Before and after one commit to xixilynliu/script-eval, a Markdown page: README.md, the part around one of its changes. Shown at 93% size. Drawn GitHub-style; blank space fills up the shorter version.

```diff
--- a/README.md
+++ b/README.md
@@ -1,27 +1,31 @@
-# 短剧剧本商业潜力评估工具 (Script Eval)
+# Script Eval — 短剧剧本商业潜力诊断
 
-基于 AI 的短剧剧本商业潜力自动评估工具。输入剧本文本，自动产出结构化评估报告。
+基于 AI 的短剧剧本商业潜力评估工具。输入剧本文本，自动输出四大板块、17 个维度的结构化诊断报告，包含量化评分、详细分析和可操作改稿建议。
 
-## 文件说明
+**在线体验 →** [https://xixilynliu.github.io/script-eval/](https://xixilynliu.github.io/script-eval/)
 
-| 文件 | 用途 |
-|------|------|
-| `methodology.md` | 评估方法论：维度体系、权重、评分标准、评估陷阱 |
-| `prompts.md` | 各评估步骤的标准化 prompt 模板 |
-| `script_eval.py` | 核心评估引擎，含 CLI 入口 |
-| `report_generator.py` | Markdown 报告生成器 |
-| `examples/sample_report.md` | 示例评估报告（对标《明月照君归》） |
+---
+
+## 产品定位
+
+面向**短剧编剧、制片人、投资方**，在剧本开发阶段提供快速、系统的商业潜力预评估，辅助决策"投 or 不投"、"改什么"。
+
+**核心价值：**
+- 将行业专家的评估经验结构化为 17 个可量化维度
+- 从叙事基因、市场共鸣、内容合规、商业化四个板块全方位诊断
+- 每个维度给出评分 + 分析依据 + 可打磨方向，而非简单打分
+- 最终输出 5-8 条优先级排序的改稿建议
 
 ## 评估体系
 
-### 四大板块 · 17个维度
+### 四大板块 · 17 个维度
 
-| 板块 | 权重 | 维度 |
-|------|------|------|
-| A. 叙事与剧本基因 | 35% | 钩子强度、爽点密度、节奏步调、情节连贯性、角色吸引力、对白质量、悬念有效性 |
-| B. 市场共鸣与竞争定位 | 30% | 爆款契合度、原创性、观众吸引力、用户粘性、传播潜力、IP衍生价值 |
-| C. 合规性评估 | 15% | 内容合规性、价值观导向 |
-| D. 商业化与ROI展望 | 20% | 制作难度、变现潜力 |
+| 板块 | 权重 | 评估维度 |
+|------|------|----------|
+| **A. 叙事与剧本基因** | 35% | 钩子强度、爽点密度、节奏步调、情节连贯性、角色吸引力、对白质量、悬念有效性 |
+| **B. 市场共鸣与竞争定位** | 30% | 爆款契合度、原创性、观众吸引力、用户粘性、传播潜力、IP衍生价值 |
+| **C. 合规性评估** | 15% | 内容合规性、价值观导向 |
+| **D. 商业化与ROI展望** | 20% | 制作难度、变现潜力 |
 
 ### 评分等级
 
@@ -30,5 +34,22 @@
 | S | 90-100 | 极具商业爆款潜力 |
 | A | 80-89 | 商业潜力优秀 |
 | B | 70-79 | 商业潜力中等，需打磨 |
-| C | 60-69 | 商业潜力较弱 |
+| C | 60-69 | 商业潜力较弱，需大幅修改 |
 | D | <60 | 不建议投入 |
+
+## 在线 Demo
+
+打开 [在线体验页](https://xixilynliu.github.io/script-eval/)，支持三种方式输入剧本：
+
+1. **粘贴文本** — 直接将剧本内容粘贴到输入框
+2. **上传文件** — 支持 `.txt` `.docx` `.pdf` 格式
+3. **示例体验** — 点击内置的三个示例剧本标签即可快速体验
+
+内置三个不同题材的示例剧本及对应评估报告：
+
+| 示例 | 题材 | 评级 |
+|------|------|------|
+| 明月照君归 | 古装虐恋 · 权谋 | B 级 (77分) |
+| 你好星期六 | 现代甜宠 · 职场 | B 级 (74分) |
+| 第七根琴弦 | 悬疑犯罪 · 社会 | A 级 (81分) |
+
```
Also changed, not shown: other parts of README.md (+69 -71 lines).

[Task goal] Copy out each line of the listing where the string "xixilynliu" appears.

[Exercise result]
Before and after one commit to xixilynliu/script-eval, a Markdown page: README.md, the part around one of its changes. Shown at 93% size. Drawn GitHub-style; blank space fills up the shorter version.
+**在线体验 →** [https://xixilynliu.github.io/script-eval/](https://xixilynliu.github.io/script-eval/)
+打开 [在线体验页](https://xixilynliu.github.io/script-eval/)，支持三种方式输入剧本：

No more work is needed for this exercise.